**WHAT IS BEING ASKED**
Copy out every entry precisely.

(SOURCE DATA Opens)

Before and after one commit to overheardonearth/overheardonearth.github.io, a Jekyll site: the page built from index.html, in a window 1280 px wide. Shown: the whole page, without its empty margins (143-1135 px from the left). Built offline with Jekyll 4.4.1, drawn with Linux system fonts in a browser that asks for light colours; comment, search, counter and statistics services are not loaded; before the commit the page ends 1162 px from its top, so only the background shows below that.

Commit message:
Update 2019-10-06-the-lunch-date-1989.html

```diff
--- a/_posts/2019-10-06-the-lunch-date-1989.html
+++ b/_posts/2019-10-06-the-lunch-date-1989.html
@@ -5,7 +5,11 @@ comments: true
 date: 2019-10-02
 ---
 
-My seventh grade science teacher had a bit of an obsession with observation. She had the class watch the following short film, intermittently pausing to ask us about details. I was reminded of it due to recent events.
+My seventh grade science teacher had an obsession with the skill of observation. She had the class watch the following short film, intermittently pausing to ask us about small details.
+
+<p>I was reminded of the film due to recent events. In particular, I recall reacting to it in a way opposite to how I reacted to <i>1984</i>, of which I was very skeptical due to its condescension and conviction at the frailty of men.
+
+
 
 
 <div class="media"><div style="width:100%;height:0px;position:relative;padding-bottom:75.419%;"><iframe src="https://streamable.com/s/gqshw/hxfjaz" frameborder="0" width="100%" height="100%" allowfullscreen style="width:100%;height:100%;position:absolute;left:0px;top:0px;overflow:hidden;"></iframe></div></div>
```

(SOURCE DATA Closes)

**SOLUTION TO THIS EXERCISE**
Before and after one commit to overheardonearth/overheardonearth.github.io, a Jekyll site: the page built from index.html, in a window 1280 px wide. Shown: the whole page, without its empty margins (143-1135 px from the left). Built offline with Jekyll 4.4.1, drawn with Linux system fonts in a browser that asks for light colours; comment, search, counter and statistics services are not loaded; before the commit the page ends 1162 px from its top, so only the background shows below that.

Commit message:
Update 2019-10-06-the-lunch-date-1989.html

```diff
--- a/_posts/2019-10-06-the-lunch-date-1989.html
+++ b/_posts/2019-10-06-the-lunch-date-1989.html
@@ -5,7 +5,11 @@ comments: true
 date: 2019-10-02
 ---
 
-My seventh grade science teacher had a bit of an obsession with observation. She had the class watch the following short film, intermittently pausing to ask us about details. I was reminded of it due to recent events.
+My seventh grade science teacher had an obsession with the skill of observation. She had the class watch the following short film, intermittently pausing to ask us about small details.
+
+<p>I was reminded of the film due to recent events. In particular, I recall reacting to it in a way opposite to how I reacted to <i>1984</i>, of which I was very skeptical due to its condescension and conviction at the frailty of men.
+
+
 
 
 <div class="media"><div style="width:100%;height:0px;position:relative;padding-bottom:75.419%;"><iframe src="https://streamable.com/s/gqshw/hxfjaz" frameborder="0" width="100%" height="100%" allowfullscreen style="width:100%;height:100%;position:absolute;left:0px;top:0px;overflow:hidden;"></iframe></div></div>
```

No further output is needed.